=== WHAT IS BEING ASKED ===
Lines of the material that include the word "False" are to be counted; only their number should be given.

=== EXERCISE DATA ===

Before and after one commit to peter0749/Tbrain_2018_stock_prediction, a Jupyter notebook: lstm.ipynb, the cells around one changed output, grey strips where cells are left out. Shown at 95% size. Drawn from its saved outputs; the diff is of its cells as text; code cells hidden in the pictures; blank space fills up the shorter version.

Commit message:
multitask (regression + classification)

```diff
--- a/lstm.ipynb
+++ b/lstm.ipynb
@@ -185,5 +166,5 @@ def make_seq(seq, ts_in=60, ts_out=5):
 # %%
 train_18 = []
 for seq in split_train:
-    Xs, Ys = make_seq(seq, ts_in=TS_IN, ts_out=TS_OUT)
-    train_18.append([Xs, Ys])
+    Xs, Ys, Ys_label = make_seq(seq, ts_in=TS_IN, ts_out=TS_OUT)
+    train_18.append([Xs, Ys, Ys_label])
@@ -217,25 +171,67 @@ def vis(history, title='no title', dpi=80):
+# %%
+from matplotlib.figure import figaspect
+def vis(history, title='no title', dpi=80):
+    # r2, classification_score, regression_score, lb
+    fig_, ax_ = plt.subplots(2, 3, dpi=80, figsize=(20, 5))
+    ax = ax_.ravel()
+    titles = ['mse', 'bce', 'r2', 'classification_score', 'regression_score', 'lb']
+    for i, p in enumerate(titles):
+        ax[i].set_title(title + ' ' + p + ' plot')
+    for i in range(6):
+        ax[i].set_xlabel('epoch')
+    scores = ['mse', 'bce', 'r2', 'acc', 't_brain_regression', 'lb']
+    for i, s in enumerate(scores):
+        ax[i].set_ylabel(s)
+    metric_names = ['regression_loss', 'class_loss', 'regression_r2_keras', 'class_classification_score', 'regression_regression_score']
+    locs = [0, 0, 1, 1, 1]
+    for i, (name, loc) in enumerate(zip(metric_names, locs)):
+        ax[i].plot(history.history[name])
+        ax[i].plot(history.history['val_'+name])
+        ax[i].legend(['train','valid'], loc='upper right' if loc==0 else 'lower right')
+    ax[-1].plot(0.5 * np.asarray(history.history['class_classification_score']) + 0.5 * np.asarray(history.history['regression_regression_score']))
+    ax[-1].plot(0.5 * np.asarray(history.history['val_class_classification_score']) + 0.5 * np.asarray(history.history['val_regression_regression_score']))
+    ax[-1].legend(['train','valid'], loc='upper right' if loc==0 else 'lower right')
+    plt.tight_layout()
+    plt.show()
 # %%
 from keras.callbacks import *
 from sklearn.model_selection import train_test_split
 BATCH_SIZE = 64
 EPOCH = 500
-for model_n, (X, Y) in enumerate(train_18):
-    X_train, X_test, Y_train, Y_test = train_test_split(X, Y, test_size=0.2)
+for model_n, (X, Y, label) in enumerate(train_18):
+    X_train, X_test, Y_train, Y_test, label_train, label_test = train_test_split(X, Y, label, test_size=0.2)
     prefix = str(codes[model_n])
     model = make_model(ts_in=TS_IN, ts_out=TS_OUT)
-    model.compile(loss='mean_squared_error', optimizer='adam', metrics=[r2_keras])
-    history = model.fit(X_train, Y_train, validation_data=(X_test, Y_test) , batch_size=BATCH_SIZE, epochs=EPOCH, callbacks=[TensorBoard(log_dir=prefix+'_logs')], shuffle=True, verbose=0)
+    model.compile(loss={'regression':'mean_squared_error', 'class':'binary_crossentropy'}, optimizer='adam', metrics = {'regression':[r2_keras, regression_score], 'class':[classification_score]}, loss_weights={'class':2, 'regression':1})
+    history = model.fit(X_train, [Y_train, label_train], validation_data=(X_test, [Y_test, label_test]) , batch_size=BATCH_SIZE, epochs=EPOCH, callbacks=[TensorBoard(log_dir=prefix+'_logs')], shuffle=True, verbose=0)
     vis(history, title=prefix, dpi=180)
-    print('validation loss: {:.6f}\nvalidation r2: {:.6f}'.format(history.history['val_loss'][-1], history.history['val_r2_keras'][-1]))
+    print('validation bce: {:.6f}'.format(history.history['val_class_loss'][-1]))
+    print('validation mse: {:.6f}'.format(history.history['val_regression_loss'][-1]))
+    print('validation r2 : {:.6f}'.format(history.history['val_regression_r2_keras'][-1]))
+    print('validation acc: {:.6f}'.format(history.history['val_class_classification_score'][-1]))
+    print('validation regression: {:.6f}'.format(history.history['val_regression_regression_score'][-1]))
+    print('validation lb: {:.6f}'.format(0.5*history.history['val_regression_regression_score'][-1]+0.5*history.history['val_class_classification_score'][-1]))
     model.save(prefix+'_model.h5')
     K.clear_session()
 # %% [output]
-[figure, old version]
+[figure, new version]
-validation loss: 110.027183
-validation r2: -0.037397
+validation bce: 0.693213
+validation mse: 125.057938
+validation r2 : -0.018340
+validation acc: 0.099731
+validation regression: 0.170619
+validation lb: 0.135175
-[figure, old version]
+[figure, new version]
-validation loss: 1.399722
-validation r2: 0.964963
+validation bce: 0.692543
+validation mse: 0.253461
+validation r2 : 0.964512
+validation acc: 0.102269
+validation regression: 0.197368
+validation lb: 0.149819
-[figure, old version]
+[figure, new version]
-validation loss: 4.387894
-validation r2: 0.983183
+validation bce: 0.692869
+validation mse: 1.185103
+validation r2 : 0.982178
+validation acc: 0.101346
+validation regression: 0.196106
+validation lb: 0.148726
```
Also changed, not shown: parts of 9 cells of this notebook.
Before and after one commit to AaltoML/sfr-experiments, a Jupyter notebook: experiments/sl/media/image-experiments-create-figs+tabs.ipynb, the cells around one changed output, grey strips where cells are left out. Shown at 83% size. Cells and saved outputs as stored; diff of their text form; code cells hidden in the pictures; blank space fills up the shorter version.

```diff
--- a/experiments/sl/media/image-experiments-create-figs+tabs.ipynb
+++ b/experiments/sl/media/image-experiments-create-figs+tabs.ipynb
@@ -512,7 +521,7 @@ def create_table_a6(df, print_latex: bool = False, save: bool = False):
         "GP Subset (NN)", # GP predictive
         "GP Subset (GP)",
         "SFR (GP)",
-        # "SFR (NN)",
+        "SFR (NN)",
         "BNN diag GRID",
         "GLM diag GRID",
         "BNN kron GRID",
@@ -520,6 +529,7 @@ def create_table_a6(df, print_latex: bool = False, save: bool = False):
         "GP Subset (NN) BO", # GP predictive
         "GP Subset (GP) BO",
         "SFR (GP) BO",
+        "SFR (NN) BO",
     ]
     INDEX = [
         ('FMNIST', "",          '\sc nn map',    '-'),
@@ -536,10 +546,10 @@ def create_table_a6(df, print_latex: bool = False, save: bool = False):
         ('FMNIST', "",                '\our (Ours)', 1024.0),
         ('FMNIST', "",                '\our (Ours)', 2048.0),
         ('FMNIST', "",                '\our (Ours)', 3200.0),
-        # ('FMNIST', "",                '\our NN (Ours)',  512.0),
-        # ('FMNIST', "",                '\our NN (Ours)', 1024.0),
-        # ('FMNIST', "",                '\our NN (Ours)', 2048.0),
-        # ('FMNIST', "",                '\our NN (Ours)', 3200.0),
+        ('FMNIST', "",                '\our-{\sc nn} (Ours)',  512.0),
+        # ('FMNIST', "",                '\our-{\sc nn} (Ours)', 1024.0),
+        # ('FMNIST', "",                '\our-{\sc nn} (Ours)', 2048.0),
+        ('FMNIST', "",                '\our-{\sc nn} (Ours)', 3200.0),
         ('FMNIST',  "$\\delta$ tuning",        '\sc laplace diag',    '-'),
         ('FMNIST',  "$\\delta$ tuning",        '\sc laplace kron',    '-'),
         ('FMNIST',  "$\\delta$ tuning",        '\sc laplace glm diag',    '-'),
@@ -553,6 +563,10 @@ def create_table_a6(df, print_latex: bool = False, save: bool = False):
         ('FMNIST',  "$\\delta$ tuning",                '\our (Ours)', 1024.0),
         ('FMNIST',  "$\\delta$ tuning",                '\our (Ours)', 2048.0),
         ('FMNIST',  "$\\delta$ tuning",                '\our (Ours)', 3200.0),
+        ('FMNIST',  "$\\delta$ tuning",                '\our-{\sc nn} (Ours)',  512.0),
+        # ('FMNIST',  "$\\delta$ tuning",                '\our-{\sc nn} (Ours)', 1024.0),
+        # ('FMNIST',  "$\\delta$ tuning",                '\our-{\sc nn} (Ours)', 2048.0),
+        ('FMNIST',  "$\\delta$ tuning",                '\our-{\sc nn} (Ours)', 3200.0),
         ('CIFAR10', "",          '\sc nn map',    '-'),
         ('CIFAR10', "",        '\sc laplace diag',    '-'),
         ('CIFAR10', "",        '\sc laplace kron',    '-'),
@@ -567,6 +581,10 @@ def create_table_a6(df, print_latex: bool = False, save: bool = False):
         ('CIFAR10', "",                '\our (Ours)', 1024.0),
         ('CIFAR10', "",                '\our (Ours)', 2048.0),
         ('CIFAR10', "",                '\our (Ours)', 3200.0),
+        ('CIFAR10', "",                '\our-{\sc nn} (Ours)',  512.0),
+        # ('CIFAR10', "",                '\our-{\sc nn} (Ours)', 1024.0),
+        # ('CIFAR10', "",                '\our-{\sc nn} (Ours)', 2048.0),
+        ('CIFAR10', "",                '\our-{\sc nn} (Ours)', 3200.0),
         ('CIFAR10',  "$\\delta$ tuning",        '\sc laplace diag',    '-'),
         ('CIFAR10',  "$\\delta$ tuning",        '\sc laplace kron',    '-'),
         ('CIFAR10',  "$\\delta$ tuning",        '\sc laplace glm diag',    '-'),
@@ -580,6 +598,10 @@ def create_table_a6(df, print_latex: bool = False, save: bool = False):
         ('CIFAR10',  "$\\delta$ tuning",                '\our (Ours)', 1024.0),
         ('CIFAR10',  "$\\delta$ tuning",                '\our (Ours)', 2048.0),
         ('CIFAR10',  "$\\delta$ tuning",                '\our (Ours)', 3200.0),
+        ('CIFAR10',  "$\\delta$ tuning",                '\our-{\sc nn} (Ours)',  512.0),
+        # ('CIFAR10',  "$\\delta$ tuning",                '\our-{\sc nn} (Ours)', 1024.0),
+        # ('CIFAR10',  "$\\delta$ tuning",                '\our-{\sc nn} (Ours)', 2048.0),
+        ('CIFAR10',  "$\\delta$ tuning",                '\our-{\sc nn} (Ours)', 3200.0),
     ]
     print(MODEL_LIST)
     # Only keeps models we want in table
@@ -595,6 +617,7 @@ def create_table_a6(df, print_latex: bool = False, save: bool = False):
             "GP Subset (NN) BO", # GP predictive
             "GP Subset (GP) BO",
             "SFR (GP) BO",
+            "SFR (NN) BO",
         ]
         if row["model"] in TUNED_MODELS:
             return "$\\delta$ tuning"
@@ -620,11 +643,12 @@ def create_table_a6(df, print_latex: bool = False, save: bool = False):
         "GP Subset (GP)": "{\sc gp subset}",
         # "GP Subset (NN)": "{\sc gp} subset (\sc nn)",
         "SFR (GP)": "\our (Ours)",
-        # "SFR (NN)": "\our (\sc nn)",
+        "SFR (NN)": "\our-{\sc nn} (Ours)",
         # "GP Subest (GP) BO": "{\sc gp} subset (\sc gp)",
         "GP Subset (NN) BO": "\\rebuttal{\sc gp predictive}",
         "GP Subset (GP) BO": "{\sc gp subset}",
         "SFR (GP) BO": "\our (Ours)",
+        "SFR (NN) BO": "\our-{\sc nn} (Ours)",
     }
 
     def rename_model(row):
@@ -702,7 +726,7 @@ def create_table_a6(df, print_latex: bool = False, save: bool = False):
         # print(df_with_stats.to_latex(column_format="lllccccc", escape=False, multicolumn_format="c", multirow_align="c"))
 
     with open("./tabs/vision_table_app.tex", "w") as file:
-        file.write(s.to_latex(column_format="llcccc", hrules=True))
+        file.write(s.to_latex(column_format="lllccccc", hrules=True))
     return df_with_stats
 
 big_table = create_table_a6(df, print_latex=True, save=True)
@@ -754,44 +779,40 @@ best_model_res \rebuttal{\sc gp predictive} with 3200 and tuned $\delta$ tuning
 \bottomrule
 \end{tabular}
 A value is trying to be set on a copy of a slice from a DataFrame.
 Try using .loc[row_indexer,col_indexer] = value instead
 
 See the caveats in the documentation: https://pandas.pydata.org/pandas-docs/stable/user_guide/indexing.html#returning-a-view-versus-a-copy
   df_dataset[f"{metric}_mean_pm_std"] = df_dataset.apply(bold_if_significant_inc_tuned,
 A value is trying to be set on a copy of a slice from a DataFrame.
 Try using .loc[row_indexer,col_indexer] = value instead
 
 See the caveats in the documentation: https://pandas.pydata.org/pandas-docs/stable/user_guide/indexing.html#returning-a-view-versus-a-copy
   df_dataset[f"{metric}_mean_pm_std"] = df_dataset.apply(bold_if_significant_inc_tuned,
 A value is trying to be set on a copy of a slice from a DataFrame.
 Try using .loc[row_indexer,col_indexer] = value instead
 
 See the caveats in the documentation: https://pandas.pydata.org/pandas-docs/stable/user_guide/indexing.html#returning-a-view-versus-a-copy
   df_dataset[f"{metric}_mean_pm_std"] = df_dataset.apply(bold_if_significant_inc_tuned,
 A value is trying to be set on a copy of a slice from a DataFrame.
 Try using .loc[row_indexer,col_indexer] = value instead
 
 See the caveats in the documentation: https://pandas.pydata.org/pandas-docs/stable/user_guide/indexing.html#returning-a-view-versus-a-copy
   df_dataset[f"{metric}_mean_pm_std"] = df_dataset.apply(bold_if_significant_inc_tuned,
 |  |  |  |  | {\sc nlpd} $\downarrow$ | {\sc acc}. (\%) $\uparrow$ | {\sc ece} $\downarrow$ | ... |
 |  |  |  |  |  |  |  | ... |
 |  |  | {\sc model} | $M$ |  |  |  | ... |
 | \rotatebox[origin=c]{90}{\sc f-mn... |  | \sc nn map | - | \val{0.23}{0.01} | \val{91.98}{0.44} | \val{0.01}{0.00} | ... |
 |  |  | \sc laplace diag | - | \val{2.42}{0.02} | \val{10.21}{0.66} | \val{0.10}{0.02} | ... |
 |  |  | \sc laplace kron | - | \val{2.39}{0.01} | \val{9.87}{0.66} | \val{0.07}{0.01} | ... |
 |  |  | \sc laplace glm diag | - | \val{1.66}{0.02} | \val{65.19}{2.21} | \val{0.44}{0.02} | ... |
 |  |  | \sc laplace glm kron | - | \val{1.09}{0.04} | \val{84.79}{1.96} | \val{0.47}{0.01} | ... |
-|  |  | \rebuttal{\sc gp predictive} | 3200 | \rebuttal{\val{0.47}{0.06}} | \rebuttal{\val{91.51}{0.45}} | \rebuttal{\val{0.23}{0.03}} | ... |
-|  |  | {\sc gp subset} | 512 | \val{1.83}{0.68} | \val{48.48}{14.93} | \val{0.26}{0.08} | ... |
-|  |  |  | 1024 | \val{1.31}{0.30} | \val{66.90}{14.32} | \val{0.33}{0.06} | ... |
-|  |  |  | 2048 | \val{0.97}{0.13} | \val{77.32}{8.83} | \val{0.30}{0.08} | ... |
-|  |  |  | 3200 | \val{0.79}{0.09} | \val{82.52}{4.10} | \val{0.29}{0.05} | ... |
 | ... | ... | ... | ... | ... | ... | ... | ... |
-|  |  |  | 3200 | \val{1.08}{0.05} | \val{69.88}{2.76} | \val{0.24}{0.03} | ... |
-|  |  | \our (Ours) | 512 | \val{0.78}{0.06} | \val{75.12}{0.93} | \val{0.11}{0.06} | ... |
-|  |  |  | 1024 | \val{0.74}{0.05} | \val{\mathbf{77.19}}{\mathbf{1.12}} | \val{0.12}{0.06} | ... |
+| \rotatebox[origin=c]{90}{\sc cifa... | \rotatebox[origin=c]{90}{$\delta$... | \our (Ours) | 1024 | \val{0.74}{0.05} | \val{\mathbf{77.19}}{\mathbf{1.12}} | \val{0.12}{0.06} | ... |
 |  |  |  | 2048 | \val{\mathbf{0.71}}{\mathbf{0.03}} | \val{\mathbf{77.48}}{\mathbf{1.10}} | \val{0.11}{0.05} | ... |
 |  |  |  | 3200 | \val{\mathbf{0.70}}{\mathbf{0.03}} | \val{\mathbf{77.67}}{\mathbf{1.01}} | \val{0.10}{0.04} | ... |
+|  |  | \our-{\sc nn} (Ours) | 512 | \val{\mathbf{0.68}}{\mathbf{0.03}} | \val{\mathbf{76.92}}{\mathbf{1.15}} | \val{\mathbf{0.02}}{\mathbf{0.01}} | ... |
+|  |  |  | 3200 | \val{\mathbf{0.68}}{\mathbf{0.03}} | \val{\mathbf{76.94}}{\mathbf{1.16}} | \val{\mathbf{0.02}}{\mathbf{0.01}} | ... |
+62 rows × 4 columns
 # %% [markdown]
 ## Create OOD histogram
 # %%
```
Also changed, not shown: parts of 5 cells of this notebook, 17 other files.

=== TASK OUTPUT ===
10